So during my time sitting and listening to the Word, it has been a joy to observe the work of God’s Spirit in our midst. I have witnessed the way in which folks have stepped forward and served in various roles. I have witnessed your mutual love, affection, interaction, encouragement, exhortation, and comfort. The intensity of your joy and delight in one another is almost palpable – and so, like Paul, I just sit back and “thank God upon every remembrance of you.” And the reason that I thank God is because the joy and enthusiasm and energy and love and hunger to learn and grow that are present in the congregation are gifts from Him. His Spirit is at work. So since He has given us these things, it is fitting that we give thanks.

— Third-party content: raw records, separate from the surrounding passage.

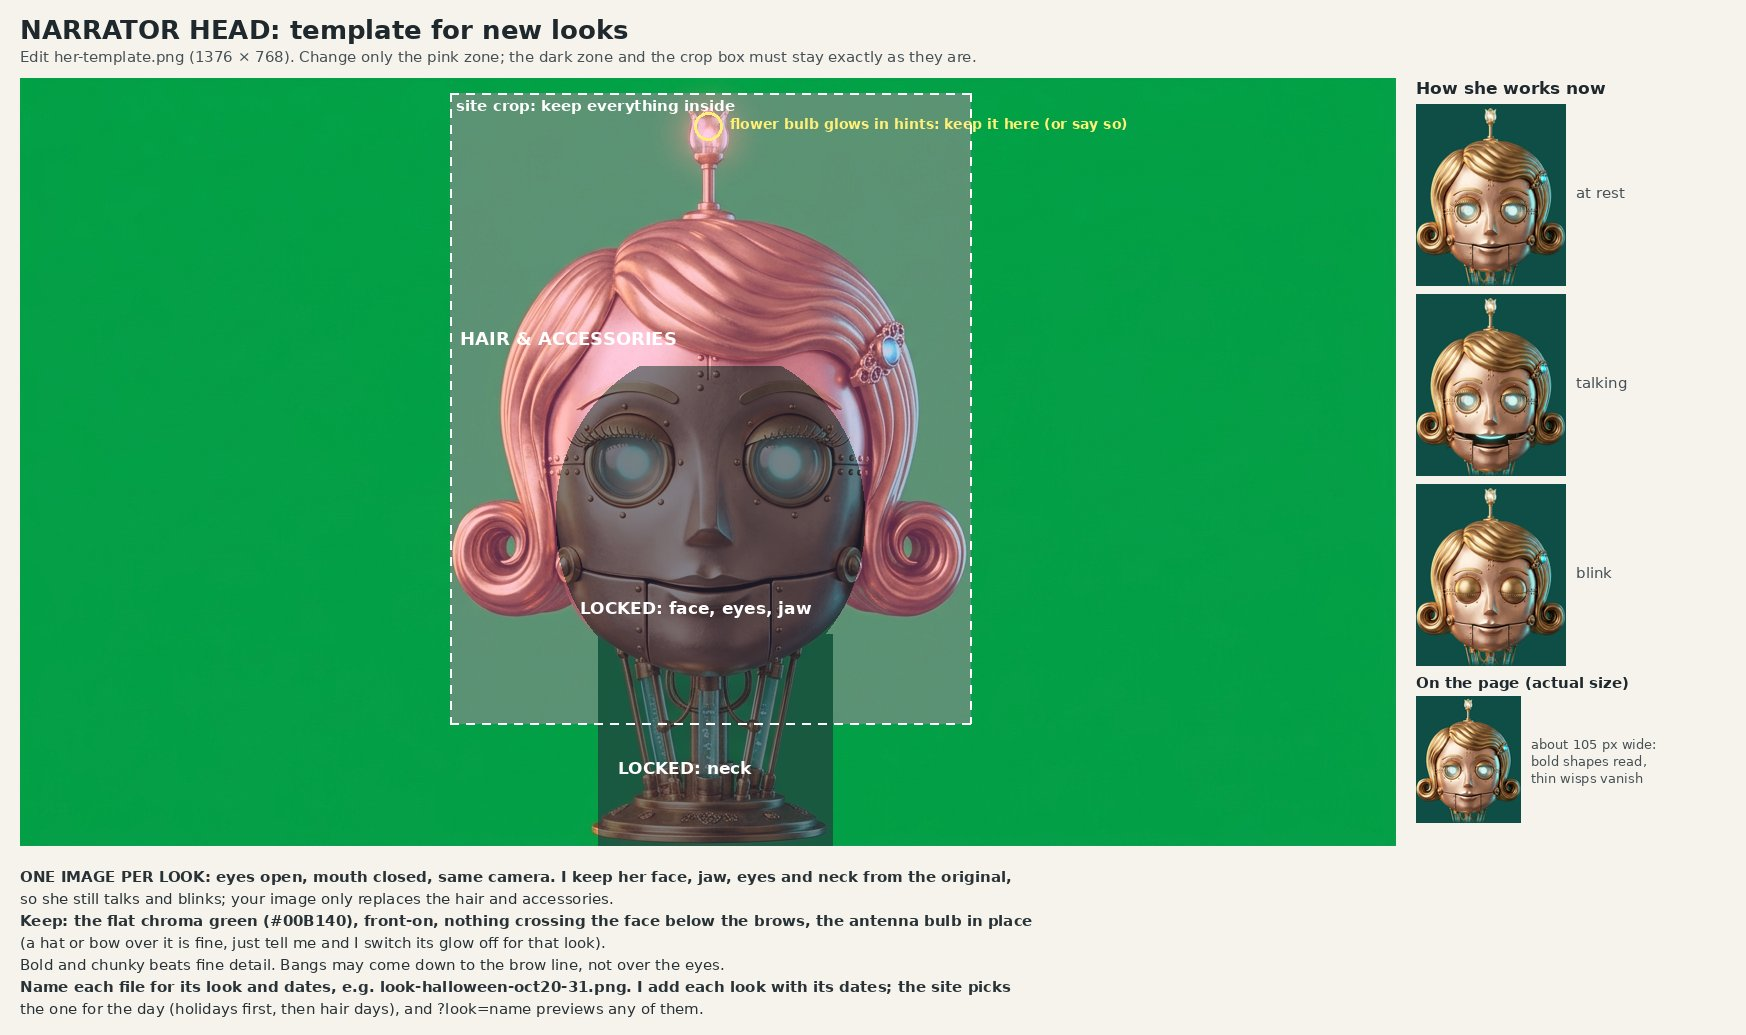
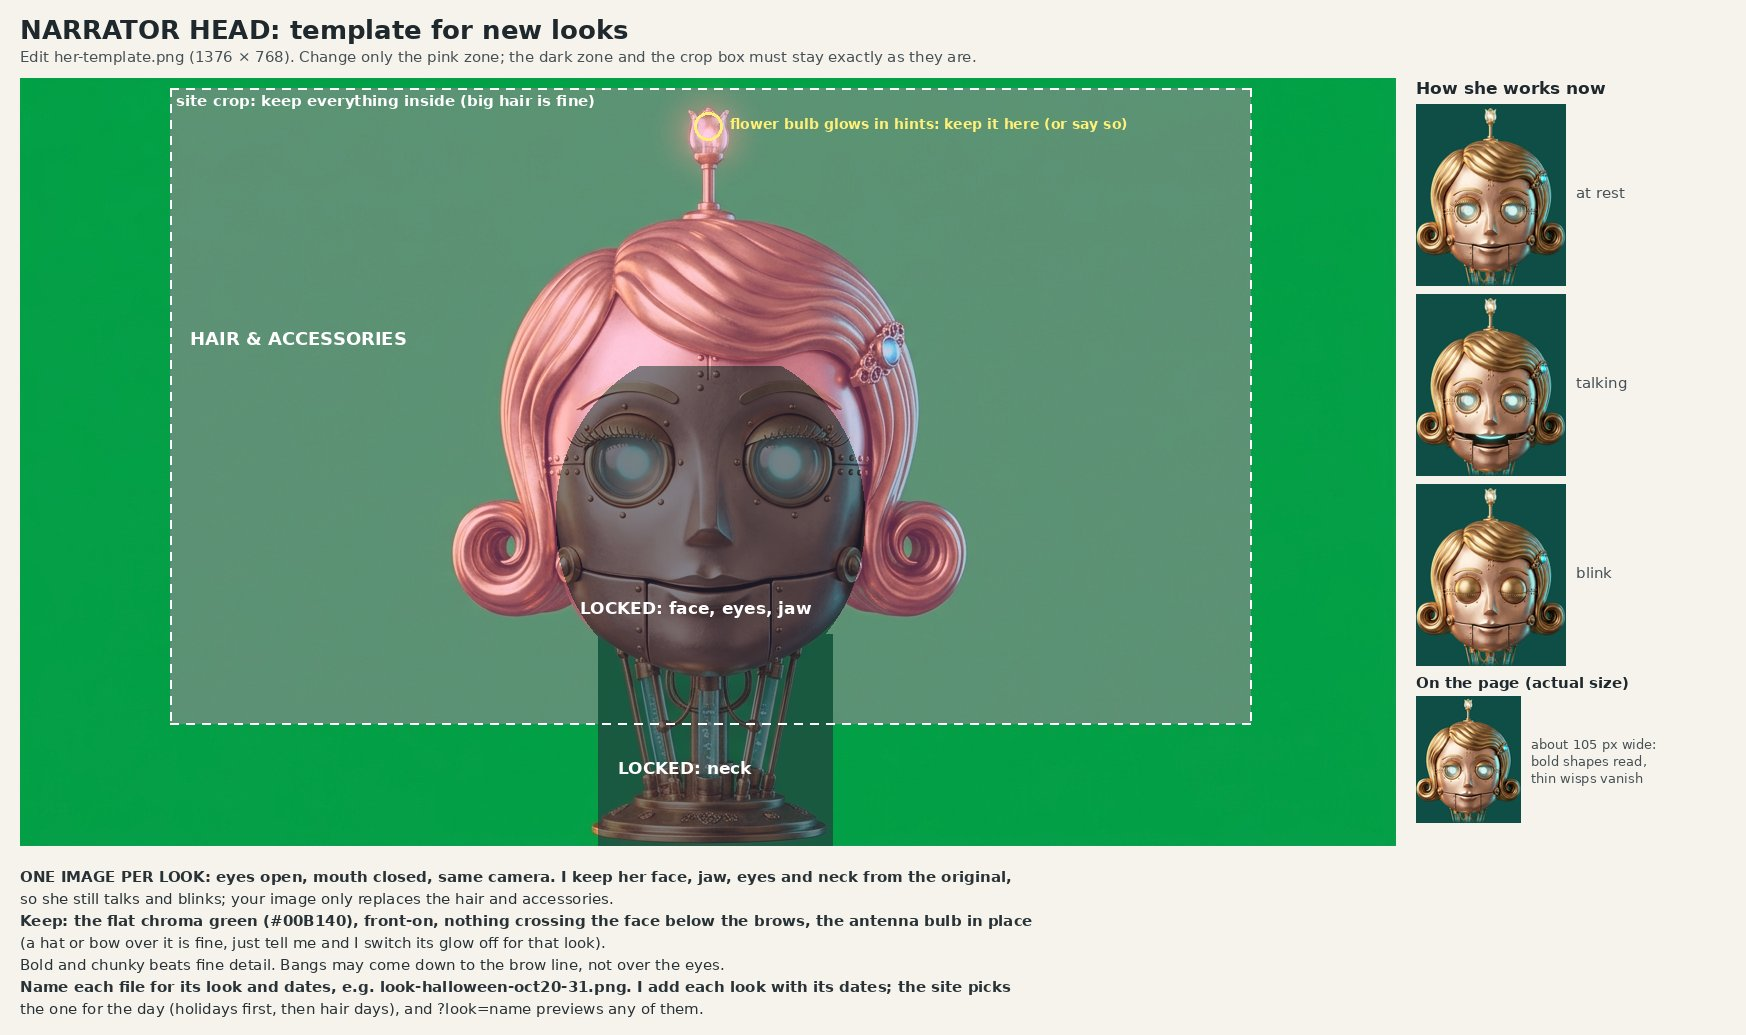
Narrator: room for big hair, and a new look on every page load (#144)
- Her head's layers are cut wider (x 150 to 1230 of the 1376 x 768 renders) so a perm, a crimp
  or a side ponytail fits; her face sits exactly where it did. The face lock, the edit mask and
  the contact sheet follow the new box.
- On days without a holiday look she now picks at random on each page load, from her curls and
  the looks marked rotate (the same one in every bar on a page).

Claude-Session: https://claude.ai/code/session_0195hiXiVZY5DpQ2CCYEr2vL

Changed region(s): [[0.0928, 0.0618, 0.7423, 0.7111]]

diff --git a/js/narrator.js b/js/narrator.js
@@ -16,7 +16,7 @@
    - Now and then it blinks. With reduced motion it stays still, and only the mouth moves. */
 (function () {
   'use strict';
-  var A = '/assets/narrator/', V = '?v=7', DROP = 0.054;   // the chin plate's drop, as a share of the head's height (the side plates go half as far)
+  var A = '/assets/narrator/', V = '?v=8', DROP = 0.0535;   // the chin plate's drop, as a share of the head layer's height (the side plates go half as far)
   var D = 193 / 24, IDLE = 0, GESTURES = [{ f: 1, r: 2 }, { f: 3, r: 4 }];   // the parts of narrator.mp4: forward and backwards copies
   // the hints, parts 5 to 7, with what the head does when (seconds into the part): look toward Play, wink, the bulb glows
   var HINTS = [
@@ -27,9 +27,9 @@
 
   // HER LOOKS (assets/narrator/looks.json): new hair and accessories over the same face, jaw, eyes and neck, so only
   // the head's base layer changes (made in the Workshop's "Narrator looks"). A look with dates ("10-20" to "10-31",
-  // which may wrap the new year) wears on those days; looks marked "rotate" take turns, a day each, with her own curls,
-  // on the days in between. ?look=name in the address shows any look; ?look=curls her own. "bulb": false for a look
-  // whose hat or bow covers the antenna (its glow stays off).
+  // which may wrap the new year) wears on those days; on other days she picks one at random on each page load from
+  // her own curls and the looks marked "rotate" (the same one in every bar on the page). ?look=name in the address
+  // shows any look; ?look=curls her own. "bulb": false for a look whose hat or bow covers the antenna.
   var looks = fetch(A + 'looks.json' + V, { cache: 'no-cache' }).then(function (r) { return r.ok ? r.json() : { looks: [] }; }).catch(function () { return { looks: [] }; }).then(function (j) {
     var list = (j && j.looks) || [], m = /[?&+]look=([a-z0-9-]+)/i.exec(location.search), d = new Date();
     if (m) return list.filter(function (l) { return l.name === m[1].toLowerCase(); })[0] || null;
@@ -37,7 +37,7 @@
     var on = list.filter(function (l) { return l.from && l.to && (l.from <= l.to ? md >= l.from && md <= l.to : md >= l.from || md <= l.to); })[0];
     if (on) return on;
     var turns = [null].concat(list.filter(function (l) { return l.rotate; }));
-    return turns[Math.floor((d - new Date(d.getFullYear(), 0, 0)) / 864e5) % turns.length];
+    return turns[Math.floor(Math.random() * turns.length)];
   });
   function wear(nb) {
     looks.then(function (l) {

diff --git a/css/narrator.css b/css/narrator.css
@@ -12,9 +12,9 @@ section.listen.has-nb::before{content:"";position:absolute;left:0;right:0;bottom
   /* its right edge blends into the desk strip, and its top edge softens into the bar */
   -webkit-mask-image:linear-gradient(90deg,#000 95%,transparent),linear-gradient(180deg,transparent,#000 6%);-webkit-mask-composite:source-in;
   mask-image:linear-gradient(90deg,#000 95%,transparent),linear-gradient(180deg,transparent,#000 6%);mask-composite:intersect}
-/* her head: her chin rests on the torso's collar (the collar's top is 9.8% down the torso); her curls make it
-   wide, 50% of the robot's width */
-.nb-head{position:absolute;left:25%;width:50%;bottom:79.8%;aspect-ratio:300/363;transform-origin:50% 92%;z-index:1;transition:rotate .5s cubic-bezier(.3,1.4,.5,1),translate .5s cubic-bezier(.3,1.4,.5,1);
+/* her head: her chin rests on the torso's collar (the collar's top is 9.8% down the torso). The layers are cut
+   wide, so big hair (a perm, a ponytail) has room: her face itself is 30% of the robot's width */
+.nb-head{position:absolute;left:-1.92%;width:103.85%;bottom:79.8%;aspect-ratio:623/366;transform-origin:50% 92.1%;pointer-events:none;z-index:1;transition:rotate .5s cubic-bezier(.3,1.4,.5,1),translate .5s cubic-bezier(.3,1.4,.5,1);
   filter:drop-shadow(0 3px 5px rgba(0,0,0,.35))}
 .nb-head img{position:absolute;inset:0;width:100%;height:100%;display:block}
 .nb-jaw,.nb-jaw-s{will-change:transform}
@@ -22,8 +22,8 @@ section.listen.has-nb::before{content:"";position:absolute;left:0;right:0;bottom
 .nb.wink .nb-lids{opacity:1;clip-path:inset(0 0 0 50%)}   /* a wink: the eye nearer the Play button */
 .nb.blink .nb-lids{opacity:1;clip-path:none}
 /* the hints: the head turns toward the Play button, and the antenna bulb glows and flickers */
-.nb.look .nb-head{rotate:7deg;translate:5% 0}
-.nb-bulb{position:absolute;left:49.6%;top:5.2%;width:26%;aspect-ratio:1;translate:-50% -50%;border-radius:50%;pointer-events:none;opacity:0;transition:opacity .15s;
+.nb.look .nb-head{rotate:7deg;translate:2.4% 0}
+.nb-bulb{position:absolute;left:49.8%;top:6%;width:12.5%;aspect-ratio:1;translate:-50% -50%;border-radius:50%;pointer-events:none;opacity:0;transition:opacity .15s;
   background:radial-gradient(circle,rgba(235,255,255,.95) 0,rgba(130,240,255,.6) 22%,rgba(80,220,255,0) 68%);mix-blend-mode:screen}
 .nb.nb-nobulb .nb-bulb{display:none}   /* a look whose hat or bow covers the antenna */
 .nb.glow .nb-bulb{opacity:1;animation:nb-flick .36s steps(2,jump-none) infinite}

diff --git a/index.html b/index.html
@@ -24,7 +24,7 @@
 <link rel="stylesheet" href="css/play-inline.css?v=1794600000">
 <link rel="stylesheet" href="css/logo.css?v=11">
 <link rel="stylesheet" href="css/lake.css?v=1">
-<link rel="stylesheet" href="css/narrator.css?v=8">
+<link rel="stylesheet" href="css/narrator.css?v=9">
 <script>/* The lake closed by the link (nlake) or last time (js/lake.js): start with the clean top, no flash of the scene. */try{var w=decodeURIComponent(location.search).toLowerCase(),n=/(^|[?+&,;\s])nlake([+&,;\s=]|$)/.test(w),y=/(^|[?+&,;\s])ylake([+&,;\s=]|$)/.test(w);if(n||(!y&&localStorage.getItem("cg-lake")==="0"))document.documentElement.classList.add("lake-off")}catch(e){}</script>
 <link rel="stylesheet" href="css/footer.css?v=1793360000">
 <script>/* Night links (?night, ?nightmode, ?darkmode) open with the page already dark: no white flash, no fade. */
@@ -256,7 +256,7 @@ document.documentElement.classList.add('night-page');})();</script>
 <script src="js/audio-rules.js?v=1" defer></script>
 <script src="js/play-inline.js?v=1794600000" defer></script>
 <script src="js/lake.js?v=3" defer></script>
-<script src="js/narrator.js?v=7" defer></script>
+<script src="js/narrator.js?v=8" defer></script>
 <!-- About: the name in the header opens the résumé (about/) as a modal. -->
 <script src="js/about.js?v=1793460000" defer></script>
 <!-- Footer: chipmunks, trail log (waits until the footer is near the screen). -->
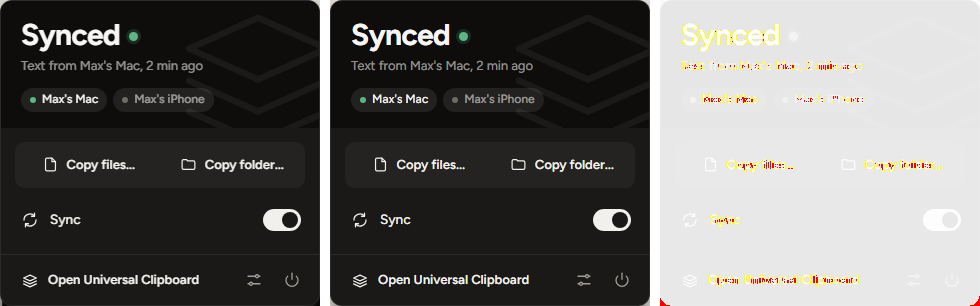
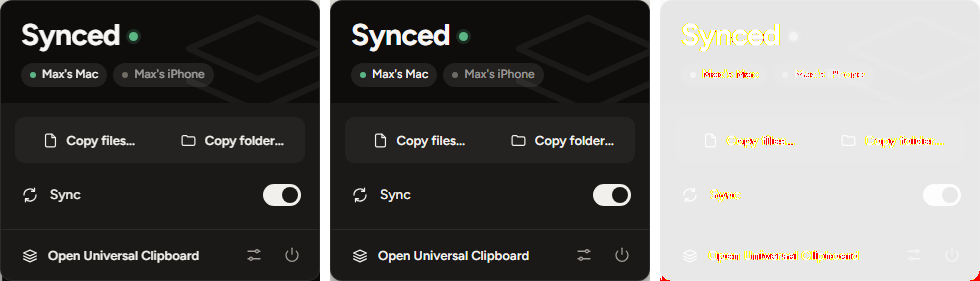
Tray panel: drop the unused status line code
The panel stopped showing the status line (Max 2026-11-17), but panelView still
worked it out. Removes sub, fact, shortAgo and the 30 s clock that only fed them.

diff --git a/apps/desktop/src/screens/panel.test.ts b/apps/desktop/src/screens/panel.test.ts
@@ -3,7 +3,7 @@ import { describe, expect, it } from 'vitest';
 import Panel from '../Panel.svelte';
 import { setApi } from '../lib/ipc';
 import { createMockApi, type Scenario } from '../lib/mock';
-import { panelView, shortAgo } from '../lib/panel';
+import { panelView } from '../lib/panel';
 import type { Device, Status } from '../lib/types';
 
 async function open(scenario: Scenario) {
@@ -35,16 +35,15 @@ const devs: Device[] = [
 
 describe('panelView', () => {
   const now = 1_000_000_000;
-  it('synced shows one short fact and the other devices', () => {
+  it('synced shows the other devices and no status line', () => {
     const v = panelView(
       status({ activity: [{ kind: 'Text', direction: 'received', device: "Max's Mac", time_ms: now - 120_000, note: null }] }),
       devs,
       null,
-      now,
     );
     expect(v.word).toBe('Synced');
     expect(v.lamp).toBe('ok');
-    expect(v.sub).toBe("Text from Max's Mac, 2 min ago");
+    expect(v).not.toHaveProperty('sub');
     expect(v.chips).toEqual([
       { name: "Max's Mac", on: true },
       { name: "Max's iPhone", on: false },
@@ -53,34 +52,27 @@ describe('panelView', () => {
   });
   it('a transfer is only a bar and a percent, no fact line', () => {
     const t = { id: '1', phase: 'receiving', device: "Max's Mac", done: 40, total: 100, files: 3 } as const;
-    const v = panelView(status({}), devs, t, now);
+    const v = panelView(status({}), devs, t);
     expect(v.word).toBe('Receiving');
     expect(v.xfer).toEqual({ up: false, pct: 40 });
-    expect(v.sub).toBeNull();
-    const s = panelView(status({}), devs, { ...t, phase: 'sending', done: 72 }, now);
+    const s = panelView(status({}), devs, { ...t, phase: 'sending', done: 72 });
     expect(s.word).toBe('Sending');
     expect(s.xfer).toEqual({ up: true, pct: 72 });
   });
   it('paused, not connected with the VPN note, needs attention, agent down', () => {
-    expect(panelView(status({ state: 'paused', paused: true }), devs, null, now)).toMatchObject({ word: 'Paused', lamp: 'off', paused: true, sub: null });
+    expect(panelView(status({ state: 'paused', paused: true }), devs, null)).toMatchObject({ word: 'Paused', lamp: 'off', paused: true });
     const vpn = panelView(
       status({ state: 'needs-attention', fix_code: 'vpn', reason: "Can't reach your other device? Your VPN blocks the local network." }),
       devs,
       null,
-      now,
     );
     expect(vpn).toMatchObject({ word: 'Not connected', lamp: 'warn' });
     expect(vpn.note).toEqual({ text: "Can't reach your other device? Your VPN blocks the local network.", fix: 'Show me how', route: 'vpn' });
-    const clock = panelView(status({ state: 'needs-attention', fix_code: 'clock', reason: 'The date and time are wrong.' }), devs, null, now);
+    const clock = panelView(status({ state: 'needs-attention', fix_code: 'clock', reason: 'The date and time are wrong.' }), devs, null);
     expect(clock.word).toBe('Needs attention');
     expect(clock.note?.route).toBeNull();
-    expect(panelView(null, devs, null, now)).toMatchObject({ word: 'Not running', lamp: 'warn' });
-    expect(panelView(status({ state: 'no-peers', connected: 0 }), devs, null, now).word).toBe('Not connected');
-  });
-  it('short times', () => {
-    expect(shortAgo(now - 5_000, now)).toBe('just now');
-    expect(shortAgo(now - 3 * 3_600_000, now)).toBe('3 h ago');
-    expect(shortAgo(now - 86_400_000, now)).toBe('1 day ago');
+    expect(panelView(null, devs, null)).toMatchObject({ word: 'Not running', lamp: 'warn' });
+    expect(panelView(status({ state: 'no-peers', connected: 0 }), devs, null).word).toBe('Not connected');
   });
 });
 

diff --git a/apps/desktop/src/lib/panel.ts b/apps/desktop/src/lib/panel.ts
@@ -1,15 +1,13 @@
 // The tray panel's view (tray spec 2.3, design docs/design/tray/panel.html): state word,
-// lamp, one short fact, device chips, the transfer bar and the one note. Minimal text: a
-// transfer shows only its bar and percent.
-import type { Activity, Device, Status, Transfer } from './types';
+// lamp, device chips, the transfer bar and the one note. Minimal text: a transfer shows only
+// its bar and percent, and there is no status line (Max 2026-11-17).
+import type { Device, Status, Transfer } from './types';
 
 export type Lamp = 'ok' | 'off' | 'warn';
 
 export interface PanelView {
   word: string;
   lamp: Lamp;
-  /** One short fact, only when synced: "Text from Max's Mac, 2 min ago". */
-  sub: string | null;
   chips: { name: string; on: boolean }[];
   /** The file copy that moves now: direction and percent. */
   xfer: { up: boolean; pct: number } | null;
@@ -18,32 +16,14 @@ export interface PanelView {
   paused: boolean;
 }
 
-/** "just now", "2 min ago", "3 h ago", "2 days ago" (short, for the panel). */
-export function shortAgo(ms: number, now: number): string {
-  const s = Math.max(0, Math.floor((now - ms) / 1000));
-  if (s < 60) return 'just now';
-  if (s < 3600) return `${Math.floor(s / 60)} min ago`;
-  if (s < 86_400) return `${Math.floor(s / 3600)} h ago`;
-  const d = Math.floor(s / 86_400);
-  return `${d} day${d === 1 ? '' : 's'} ago`;
-}
-
-function fact(a: Activity | undefined, now: number): string | null {
-  if (!a) return null;
-  if (a.direction === 'received' && a.device) return `${a.kind} from ${a.device}, ${shortAgo(a.time_ms, now)}`;
-  if (a.direction === 'sent') return `${a.kind} copied here, ${shortAgo(a.time_ms, now)}`;
-  return null;
-}
-
 export function panelView(
   status: Status | null,
   devices: Device[],
   transfer: Transfer | null,
-  now: number = Date.now(),
 ): PanelView {
   const chips = devices.filter((d) => !d.this).map((d) => ({ name: d.name, on: d.state === 'Connected' }));
   if (!status) {
-    return { word: 'Not running', lamp: 'warn', sub: null, chips, xfer: null, note: null, paused: false };
+    return { word: 'Not running', lamp: 'warn', chips, xfer: null, note: null, paused: false };
   }
   const t = transfer ?? status.transfer ?? null;
   const moving = !!t && t.phase !== 'idle';
@@ -51,7 +31,7 @@ export function panelView(
     ? { up: t!.phase !== 'receiving', pct: t!.total > 0 ? Math.min(100, Math.floor((t!.done * 100) / t!.total)) : 0 }
     : null;
   const paused = status.paused;
-  const base = { chips, xfer, paused, sub: null, note: null } as const;
+  const base = { chips, xfer, paused, note: null } as const;
   switch (status.state) {
     case 'needs-attention': {
       const code = status.fix_code ?? '';
@@ -74,11 +54,6 @@ export function panelView(
       return { ...base, word: moving ? (xfer!.up ? 'Sending' : 'Receiving') : 'Not connected', lamp: 'off' };
     default:
       if (moving) return { ...base, word: xfer!.up ? 'Sending' : 'Receiving', lamp: 'ok' };
-      return {
-        ...base,
-        word: 'Synced',
-        lamp: 'ok',
-        sub: fact((status.activity ?? []).find((a) => a.direction === 'sent' || a.direction === 'received'), now),
-      };
+      return { ...base, word: 'Synced', lamp: 'ok' };
   }
 }

diff --git a/apps/desktop/src/Panel.svelte b/apps/desktop/src/Panel.svelte
@@ -13,10 +13,9 @@
   let transfer = $state<Transfer | null>(null);
   let loaded = $state(false);
   let error = $state<string | null>(null);
-  let now = $state(Date.now());
   let card: HTMLDivElement | undefined = $state();
 
-  const v = $derived(panelView(status, devices, transfer, now));
+  const v = $derived(panelView(status, devices, transfer));
 
   async function load() {
     if (!api) return;
@@ -28,7 +27,6 @@
     } catch {
       status = null;
     }
-    now = Date.now();
     loaded = true;
   }
 
@@ -80,11 +78,9 @@
         ro.observe(card);
       }
     })();
-    const clock = setInterval(() => (now = Date.now()), 30_000);
     return () => {
       off?.();
       ro?.disconnect();
-      clearInterval(clock);
       window.removeEventListener('keydown', esc);
     };
   });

And this is one of several reasons I take July out of the pulpit – it is all too easy for us to begin taking one another for granted, getting into a rut, and failing to let joy and thankfulness characterize our interaction with and attitude toward one another. We can become bitter and resentful or we can simply become disinterested. We begin to look upon worship as routine, fail to give the attention to the Word that it deserves, overlook the needs of others, and take for granted their acts of kindness. Taking time off helps shake things up and remind me to be thankful.
So what about you? Are you thankful? Thankful for your brothers and sisters here at Trinity Church? Thankful for the opportunity to gather week by week and worship the Lord? Thankful for friends and family gathered around the throne of grace? Thankful for the preaching of the Word? Thankful to have your sin exposed, your idols broken, and your compromises crushed? Paul was thankful and we have much for which to be thankful as well.
But as we come into the presence of the Lord, I think that we must confess that often we fail to be thankful as we ought. We often take His gifts for granted, ignore them altogether, or even view them as curses and not blessings. So as we enter into the Lord’s presence, let us kneel and confess our ingratitude.